TASK INSTRUCTIONS
For the word "button", count the lines in the records below that include it and give only that number.

(Code change snippets)
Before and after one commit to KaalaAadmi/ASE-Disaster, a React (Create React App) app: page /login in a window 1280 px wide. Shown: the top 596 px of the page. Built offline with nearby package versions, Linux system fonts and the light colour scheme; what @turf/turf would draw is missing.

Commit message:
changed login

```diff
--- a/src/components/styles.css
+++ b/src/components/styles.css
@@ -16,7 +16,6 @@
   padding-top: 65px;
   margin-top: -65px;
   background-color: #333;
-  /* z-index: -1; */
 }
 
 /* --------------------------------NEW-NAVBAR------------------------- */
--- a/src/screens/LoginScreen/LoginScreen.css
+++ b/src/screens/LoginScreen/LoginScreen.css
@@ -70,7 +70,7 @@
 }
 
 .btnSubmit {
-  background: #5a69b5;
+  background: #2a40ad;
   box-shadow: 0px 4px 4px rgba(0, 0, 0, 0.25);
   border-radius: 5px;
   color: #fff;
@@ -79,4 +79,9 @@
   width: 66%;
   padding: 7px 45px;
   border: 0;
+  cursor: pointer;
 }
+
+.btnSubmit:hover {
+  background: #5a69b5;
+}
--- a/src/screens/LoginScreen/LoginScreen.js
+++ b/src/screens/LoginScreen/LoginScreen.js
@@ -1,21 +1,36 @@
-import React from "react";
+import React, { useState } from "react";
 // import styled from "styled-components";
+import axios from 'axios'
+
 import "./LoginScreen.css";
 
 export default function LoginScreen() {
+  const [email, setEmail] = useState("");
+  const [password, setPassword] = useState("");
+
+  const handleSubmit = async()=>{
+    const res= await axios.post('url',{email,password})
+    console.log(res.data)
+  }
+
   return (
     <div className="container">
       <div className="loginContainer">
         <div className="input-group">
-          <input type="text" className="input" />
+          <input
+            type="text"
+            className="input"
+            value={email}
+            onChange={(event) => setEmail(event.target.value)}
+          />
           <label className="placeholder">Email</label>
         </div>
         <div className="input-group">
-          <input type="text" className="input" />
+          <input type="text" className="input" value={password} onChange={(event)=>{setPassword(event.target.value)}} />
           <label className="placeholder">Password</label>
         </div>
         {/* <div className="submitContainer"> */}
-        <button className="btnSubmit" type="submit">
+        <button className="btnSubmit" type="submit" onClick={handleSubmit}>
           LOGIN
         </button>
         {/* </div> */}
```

RESULT OF THIS TASK
3